It was the 15th time in which Bryant scored at least 20 points in a half that season, surpassing Dwyane Wade by one, in a campaign he’d conclude with a scoring average of 25.3 ppg.

Los Angeles went on to beat the Knicks on the following evening, before dropping the final three games of the trip (@ORL, @CHA, @CLE), setting up the team’s 17-1 burst out of the All-Star break.


#10: Kobe Passes Hakeem
January 28th, 2011 | Kings 100, Lakers 95

Sometimes it’s difficult to put history into proper perspective when it’s happening right in front of your eyes.

But throughout Kobe Bryant’s 2010-11 season, NBA history seemed to happen once every few weeks, as he passed six Hall of Famers to move from 12th to 6th on the league’s all-time scoring list.

The list of those now a slot lower on the chart is not exactly short on talent: John Havlicek, Dominique Wilkins, Oscar Robertson, Hakeem Olajuwon, Elvin Hayes and finally Moses Malone. With the end of the regular season, only five players in the history of the game who have scored more points than Bryant.

Bryant passed some legends on jumpers, some on free throws. But his best play came on Jan. 28 against Sacramento, when he swiped a perimeter pass on defense, streaked up the floor and finished a one-handed dunk to reach 26,947 points, one more than Olajuwon.

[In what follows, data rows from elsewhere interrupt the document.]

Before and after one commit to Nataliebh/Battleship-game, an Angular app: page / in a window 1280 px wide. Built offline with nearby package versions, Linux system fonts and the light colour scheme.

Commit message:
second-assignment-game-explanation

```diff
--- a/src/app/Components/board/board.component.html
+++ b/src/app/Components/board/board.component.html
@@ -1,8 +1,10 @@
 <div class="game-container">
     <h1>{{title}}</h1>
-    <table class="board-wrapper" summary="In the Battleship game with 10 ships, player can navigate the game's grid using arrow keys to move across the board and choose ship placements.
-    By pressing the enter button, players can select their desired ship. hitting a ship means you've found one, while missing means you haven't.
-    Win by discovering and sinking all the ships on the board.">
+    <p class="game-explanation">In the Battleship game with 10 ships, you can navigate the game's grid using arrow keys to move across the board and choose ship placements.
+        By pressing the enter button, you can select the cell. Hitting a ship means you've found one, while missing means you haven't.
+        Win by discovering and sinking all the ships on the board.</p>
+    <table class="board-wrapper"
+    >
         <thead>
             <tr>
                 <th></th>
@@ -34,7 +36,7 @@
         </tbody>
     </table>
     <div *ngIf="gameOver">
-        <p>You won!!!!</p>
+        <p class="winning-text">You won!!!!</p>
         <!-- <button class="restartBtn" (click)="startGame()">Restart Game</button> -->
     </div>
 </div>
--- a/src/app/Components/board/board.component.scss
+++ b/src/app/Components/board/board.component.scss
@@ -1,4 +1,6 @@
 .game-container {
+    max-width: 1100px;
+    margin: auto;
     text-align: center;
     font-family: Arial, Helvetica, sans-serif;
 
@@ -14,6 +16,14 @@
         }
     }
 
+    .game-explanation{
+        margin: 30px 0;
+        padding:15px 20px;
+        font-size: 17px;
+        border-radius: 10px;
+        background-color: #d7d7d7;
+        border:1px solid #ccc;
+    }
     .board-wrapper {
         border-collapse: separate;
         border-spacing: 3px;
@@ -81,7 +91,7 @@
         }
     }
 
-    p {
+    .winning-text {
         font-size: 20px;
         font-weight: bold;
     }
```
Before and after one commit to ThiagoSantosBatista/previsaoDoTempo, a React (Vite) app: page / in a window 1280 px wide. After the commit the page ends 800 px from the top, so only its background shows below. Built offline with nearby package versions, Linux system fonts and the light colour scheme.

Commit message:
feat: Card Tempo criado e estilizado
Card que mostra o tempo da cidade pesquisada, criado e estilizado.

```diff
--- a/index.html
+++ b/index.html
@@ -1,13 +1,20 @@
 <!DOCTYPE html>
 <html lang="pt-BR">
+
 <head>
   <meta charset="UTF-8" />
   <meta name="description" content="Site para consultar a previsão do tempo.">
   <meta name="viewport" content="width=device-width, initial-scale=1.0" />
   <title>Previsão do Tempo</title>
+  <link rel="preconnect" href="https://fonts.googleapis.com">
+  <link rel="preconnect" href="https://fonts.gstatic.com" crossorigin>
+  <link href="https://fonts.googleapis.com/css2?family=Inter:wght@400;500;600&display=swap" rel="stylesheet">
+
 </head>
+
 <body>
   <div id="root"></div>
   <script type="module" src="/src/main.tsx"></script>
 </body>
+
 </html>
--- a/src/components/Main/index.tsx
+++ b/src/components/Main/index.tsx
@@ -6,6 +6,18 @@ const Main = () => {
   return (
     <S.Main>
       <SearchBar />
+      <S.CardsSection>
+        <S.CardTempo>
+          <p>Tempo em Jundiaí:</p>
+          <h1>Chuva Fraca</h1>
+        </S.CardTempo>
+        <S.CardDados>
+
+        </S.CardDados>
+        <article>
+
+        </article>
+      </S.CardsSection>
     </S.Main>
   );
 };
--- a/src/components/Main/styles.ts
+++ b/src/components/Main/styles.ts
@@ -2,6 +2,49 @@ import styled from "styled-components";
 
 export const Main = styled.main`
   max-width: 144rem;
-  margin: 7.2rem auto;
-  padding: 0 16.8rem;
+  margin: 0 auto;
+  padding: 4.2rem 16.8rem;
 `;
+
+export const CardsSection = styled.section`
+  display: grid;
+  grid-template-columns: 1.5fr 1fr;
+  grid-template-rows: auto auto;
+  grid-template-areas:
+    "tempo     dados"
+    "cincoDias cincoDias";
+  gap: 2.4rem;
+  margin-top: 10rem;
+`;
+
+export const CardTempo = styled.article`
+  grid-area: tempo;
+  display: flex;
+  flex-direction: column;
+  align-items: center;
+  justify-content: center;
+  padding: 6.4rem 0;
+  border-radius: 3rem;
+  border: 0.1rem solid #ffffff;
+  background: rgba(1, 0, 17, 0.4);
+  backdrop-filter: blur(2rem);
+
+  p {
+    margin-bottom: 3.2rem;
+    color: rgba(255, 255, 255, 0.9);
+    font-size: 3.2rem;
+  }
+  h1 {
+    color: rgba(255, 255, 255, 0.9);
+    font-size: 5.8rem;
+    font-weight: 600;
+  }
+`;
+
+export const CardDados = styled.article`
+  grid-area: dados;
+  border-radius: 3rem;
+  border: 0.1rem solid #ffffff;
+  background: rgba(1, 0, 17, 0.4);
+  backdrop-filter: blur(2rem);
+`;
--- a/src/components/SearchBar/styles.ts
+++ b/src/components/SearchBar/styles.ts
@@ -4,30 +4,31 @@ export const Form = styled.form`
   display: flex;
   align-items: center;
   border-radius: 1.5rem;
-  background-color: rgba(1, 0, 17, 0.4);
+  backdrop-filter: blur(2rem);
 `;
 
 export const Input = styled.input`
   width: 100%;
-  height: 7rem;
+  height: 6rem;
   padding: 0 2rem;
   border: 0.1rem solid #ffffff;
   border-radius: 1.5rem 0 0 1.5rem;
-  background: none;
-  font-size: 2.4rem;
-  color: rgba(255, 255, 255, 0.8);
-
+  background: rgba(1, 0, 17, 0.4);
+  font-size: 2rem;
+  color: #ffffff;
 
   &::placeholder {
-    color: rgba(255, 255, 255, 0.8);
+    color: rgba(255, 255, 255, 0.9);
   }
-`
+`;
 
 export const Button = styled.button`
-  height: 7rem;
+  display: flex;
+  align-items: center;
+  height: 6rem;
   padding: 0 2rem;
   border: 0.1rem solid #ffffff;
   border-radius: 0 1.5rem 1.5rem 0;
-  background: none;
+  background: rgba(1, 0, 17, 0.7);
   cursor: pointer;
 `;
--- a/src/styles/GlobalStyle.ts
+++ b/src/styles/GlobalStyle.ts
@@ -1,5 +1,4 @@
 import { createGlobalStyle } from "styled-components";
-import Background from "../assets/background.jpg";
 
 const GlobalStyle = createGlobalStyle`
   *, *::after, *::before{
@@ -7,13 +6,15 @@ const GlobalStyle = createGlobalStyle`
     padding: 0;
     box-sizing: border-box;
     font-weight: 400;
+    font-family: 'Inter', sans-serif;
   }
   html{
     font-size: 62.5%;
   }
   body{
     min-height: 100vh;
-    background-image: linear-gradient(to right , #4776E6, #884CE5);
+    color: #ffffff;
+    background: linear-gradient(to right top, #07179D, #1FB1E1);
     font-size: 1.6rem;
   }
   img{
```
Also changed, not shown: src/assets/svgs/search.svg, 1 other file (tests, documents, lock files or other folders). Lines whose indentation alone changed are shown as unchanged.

“Kobe’s accomplishments speak for themselves,” said The Dream on a Lakers.com interview just before Kobe surpassed him. “His work ethic, his determination to be the best ... when you talk about Kobe, you talk about his work ethic and how great it is for someone to maximizing his potential. Kobe has reached his whole potential, and maintained it, pushed it as far as it can go … he’s just a great, great scorer.”